___ Data supplied ___
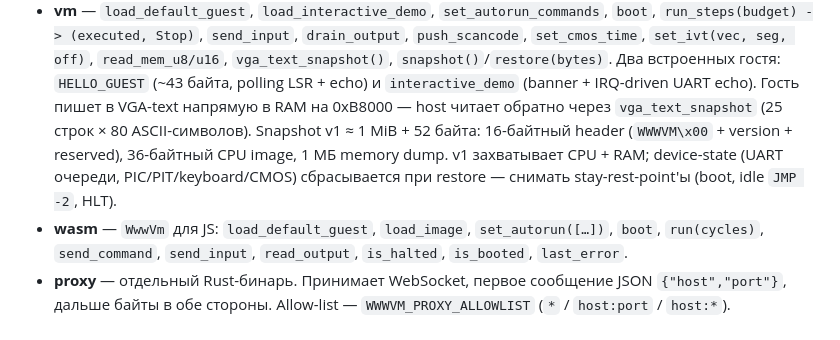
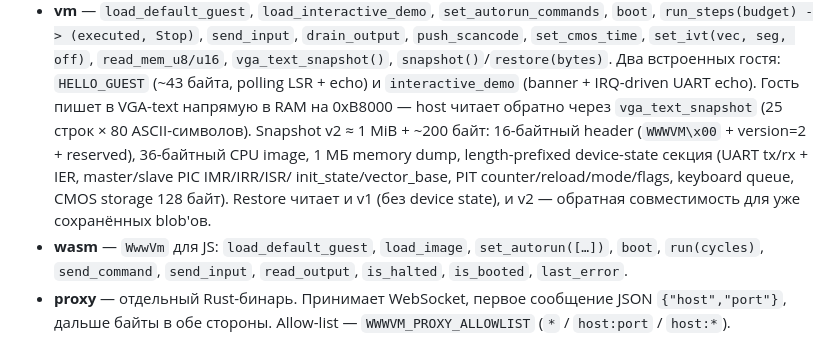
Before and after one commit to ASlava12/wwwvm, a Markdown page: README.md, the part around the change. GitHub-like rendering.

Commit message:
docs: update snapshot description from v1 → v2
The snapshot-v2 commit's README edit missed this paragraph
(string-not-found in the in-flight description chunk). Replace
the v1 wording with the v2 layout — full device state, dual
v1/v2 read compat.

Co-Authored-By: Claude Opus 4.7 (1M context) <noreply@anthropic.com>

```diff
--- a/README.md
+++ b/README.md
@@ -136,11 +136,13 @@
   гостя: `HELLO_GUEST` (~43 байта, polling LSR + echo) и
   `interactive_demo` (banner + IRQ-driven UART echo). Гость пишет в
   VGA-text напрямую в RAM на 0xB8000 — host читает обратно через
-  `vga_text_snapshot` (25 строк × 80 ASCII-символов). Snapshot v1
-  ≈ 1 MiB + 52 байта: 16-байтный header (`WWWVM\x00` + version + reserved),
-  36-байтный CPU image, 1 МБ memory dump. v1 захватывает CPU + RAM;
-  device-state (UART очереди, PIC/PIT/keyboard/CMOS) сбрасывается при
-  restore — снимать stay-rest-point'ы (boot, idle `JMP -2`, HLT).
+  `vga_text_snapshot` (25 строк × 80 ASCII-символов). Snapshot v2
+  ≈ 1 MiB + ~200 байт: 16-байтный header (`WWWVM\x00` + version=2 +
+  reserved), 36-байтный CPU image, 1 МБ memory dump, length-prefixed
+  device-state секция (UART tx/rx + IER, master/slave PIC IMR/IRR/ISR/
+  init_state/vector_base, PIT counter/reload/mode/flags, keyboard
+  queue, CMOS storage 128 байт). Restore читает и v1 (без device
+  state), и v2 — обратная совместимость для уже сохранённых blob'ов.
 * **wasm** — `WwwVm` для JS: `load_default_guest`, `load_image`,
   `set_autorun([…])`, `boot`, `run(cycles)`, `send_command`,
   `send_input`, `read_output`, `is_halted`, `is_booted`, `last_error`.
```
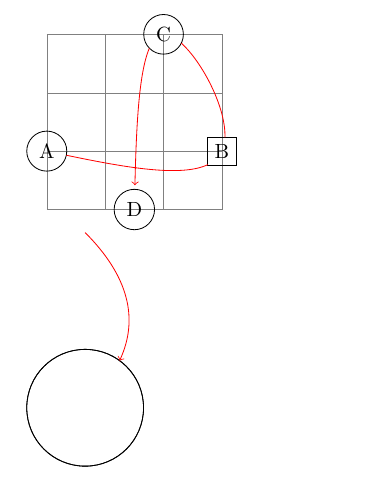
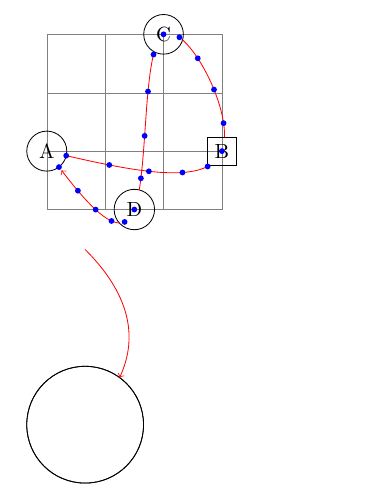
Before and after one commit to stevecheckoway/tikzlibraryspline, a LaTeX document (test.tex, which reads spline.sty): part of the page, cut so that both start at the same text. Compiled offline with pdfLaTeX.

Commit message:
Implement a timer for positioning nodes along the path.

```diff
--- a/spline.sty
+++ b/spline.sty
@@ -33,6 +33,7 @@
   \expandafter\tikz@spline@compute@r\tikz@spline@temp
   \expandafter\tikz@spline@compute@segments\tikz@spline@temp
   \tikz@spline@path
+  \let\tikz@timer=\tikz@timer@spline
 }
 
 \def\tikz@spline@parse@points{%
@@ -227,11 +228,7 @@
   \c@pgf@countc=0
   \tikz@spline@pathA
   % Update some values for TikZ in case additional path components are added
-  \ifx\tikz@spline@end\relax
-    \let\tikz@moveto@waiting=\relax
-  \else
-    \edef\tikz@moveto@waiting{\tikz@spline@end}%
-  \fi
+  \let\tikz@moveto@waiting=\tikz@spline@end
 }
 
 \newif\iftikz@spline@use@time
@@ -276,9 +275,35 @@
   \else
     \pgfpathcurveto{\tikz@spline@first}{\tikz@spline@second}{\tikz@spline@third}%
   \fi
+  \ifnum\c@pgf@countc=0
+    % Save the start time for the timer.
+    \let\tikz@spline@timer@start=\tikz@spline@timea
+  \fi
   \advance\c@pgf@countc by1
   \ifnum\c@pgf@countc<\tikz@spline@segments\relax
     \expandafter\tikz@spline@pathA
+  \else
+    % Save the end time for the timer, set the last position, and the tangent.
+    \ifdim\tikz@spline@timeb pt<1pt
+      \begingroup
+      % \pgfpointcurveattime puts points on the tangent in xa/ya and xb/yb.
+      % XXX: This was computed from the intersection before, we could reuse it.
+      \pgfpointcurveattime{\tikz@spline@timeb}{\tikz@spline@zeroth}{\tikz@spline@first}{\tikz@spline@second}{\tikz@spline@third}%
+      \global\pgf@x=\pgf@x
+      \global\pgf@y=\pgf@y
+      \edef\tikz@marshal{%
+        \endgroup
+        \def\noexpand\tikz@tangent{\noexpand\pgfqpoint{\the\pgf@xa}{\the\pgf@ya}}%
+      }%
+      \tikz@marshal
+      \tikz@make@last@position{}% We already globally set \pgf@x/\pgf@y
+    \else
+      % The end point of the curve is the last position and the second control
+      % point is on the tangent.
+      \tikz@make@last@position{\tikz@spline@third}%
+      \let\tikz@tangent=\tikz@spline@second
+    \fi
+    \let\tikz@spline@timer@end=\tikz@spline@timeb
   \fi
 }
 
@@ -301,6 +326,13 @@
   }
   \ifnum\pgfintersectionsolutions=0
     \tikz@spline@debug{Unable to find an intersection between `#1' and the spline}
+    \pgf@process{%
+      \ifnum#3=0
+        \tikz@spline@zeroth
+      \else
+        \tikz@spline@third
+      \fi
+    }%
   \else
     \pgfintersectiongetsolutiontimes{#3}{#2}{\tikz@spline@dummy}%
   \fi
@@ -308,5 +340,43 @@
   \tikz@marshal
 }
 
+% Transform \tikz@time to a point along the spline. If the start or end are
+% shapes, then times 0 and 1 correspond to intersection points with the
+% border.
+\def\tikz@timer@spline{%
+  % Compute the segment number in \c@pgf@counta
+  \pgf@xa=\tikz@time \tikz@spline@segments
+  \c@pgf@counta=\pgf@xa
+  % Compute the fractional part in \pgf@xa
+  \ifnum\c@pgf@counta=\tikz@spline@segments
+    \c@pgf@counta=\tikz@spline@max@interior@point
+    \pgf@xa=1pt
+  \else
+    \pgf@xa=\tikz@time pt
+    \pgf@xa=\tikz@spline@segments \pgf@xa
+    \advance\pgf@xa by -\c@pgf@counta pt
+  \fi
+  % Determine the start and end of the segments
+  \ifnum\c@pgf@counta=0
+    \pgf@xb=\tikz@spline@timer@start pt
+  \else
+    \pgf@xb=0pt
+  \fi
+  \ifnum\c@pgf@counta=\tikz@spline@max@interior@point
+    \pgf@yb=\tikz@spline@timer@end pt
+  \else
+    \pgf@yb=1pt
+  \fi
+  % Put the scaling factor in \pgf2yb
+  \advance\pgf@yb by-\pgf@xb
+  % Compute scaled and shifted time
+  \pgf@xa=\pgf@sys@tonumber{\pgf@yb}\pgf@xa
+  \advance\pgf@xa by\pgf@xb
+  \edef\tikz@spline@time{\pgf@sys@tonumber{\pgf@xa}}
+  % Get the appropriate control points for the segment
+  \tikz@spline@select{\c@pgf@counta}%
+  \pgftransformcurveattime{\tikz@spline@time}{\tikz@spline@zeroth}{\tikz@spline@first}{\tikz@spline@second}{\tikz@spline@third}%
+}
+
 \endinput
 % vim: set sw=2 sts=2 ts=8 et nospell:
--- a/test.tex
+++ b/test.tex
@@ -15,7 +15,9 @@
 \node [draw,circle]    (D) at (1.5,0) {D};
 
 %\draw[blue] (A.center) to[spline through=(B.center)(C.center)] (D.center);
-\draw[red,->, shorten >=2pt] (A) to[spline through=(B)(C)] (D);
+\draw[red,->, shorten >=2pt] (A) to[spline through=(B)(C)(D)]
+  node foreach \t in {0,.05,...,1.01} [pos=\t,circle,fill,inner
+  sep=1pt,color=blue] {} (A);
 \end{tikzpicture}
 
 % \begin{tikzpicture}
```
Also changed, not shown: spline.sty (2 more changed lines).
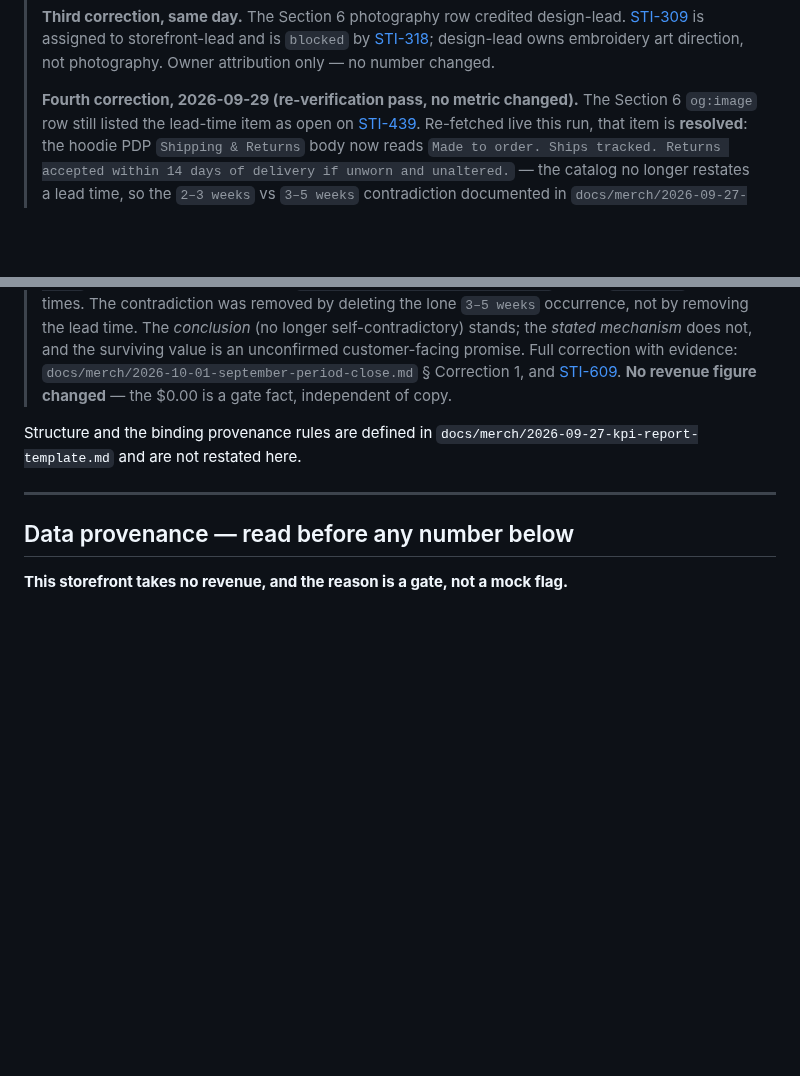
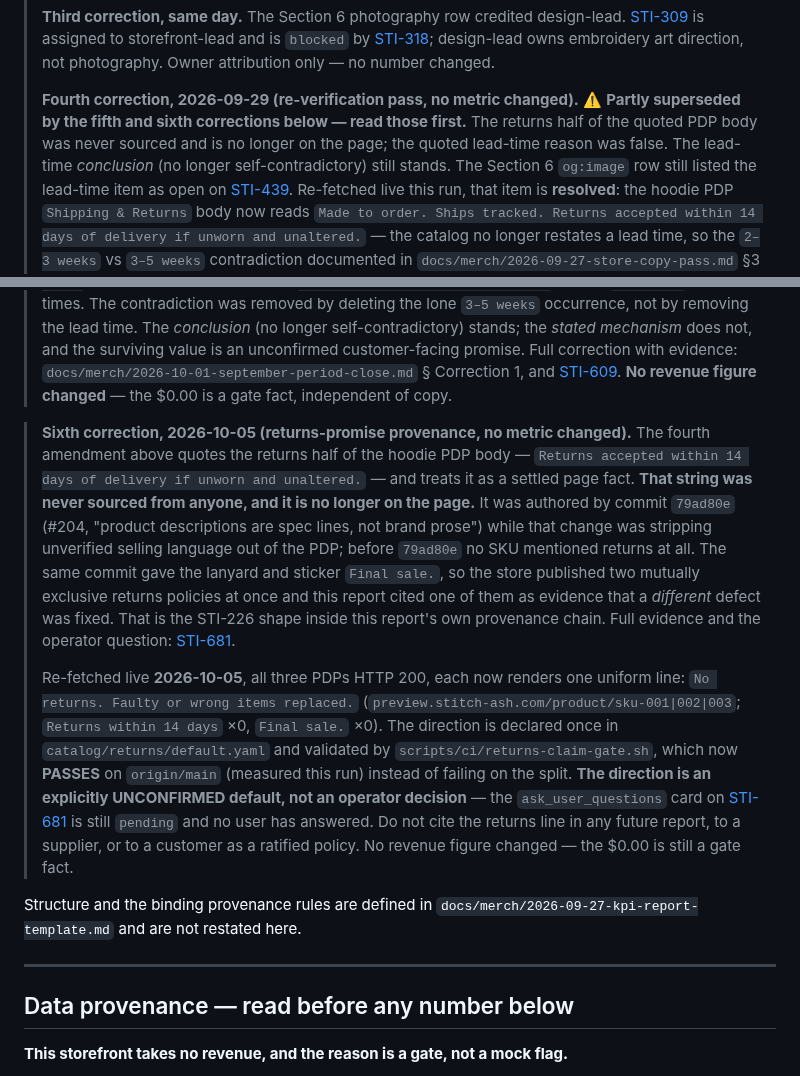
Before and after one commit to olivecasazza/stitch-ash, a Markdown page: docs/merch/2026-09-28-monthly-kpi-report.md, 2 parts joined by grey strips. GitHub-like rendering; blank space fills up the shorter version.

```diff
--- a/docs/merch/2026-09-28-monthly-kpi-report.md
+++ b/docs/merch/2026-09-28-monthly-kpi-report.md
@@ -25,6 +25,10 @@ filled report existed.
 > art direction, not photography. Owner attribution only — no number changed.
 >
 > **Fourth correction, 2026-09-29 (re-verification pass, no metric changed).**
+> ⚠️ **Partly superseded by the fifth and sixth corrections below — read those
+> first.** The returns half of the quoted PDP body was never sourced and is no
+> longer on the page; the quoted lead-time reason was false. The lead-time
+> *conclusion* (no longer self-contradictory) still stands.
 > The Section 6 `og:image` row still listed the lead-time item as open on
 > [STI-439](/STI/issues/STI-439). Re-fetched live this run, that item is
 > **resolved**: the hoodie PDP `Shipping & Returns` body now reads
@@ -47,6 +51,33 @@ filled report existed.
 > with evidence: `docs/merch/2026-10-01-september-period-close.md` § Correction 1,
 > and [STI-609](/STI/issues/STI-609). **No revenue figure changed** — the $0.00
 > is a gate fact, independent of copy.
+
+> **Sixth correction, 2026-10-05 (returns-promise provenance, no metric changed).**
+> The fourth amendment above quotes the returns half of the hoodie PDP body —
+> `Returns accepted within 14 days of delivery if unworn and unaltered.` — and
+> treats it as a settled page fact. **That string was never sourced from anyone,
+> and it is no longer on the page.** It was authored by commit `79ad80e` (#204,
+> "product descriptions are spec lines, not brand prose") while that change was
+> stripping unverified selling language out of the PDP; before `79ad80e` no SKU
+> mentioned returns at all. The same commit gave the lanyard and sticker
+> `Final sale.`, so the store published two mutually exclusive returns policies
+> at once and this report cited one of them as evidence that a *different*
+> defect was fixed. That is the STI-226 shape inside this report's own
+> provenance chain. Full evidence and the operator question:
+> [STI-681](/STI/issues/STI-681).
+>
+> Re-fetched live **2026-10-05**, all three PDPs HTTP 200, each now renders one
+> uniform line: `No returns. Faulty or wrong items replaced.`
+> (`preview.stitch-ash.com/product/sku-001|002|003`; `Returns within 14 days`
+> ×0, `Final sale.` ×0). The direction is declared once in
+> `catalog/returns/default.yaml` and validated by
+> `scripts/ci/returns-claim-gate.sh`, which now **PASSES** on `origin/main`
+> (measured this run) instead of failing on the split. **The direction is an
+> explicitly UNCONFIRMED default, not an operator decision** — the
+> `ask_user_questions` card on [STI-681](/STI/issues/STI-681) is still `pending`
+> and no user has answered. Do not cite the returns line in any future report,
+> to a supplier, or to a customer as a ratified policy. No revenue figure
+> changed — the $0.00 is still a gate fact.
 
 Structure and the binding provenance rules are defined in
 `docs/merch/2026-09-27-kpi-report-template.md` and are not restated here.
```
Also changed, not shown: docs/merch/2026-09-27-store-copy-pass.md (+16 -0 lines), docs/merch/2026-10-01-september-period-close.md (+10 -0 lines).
___
Task brief:
Of all the lines in the records, how many have the word "counta"? Write only the number.

Answer space:
8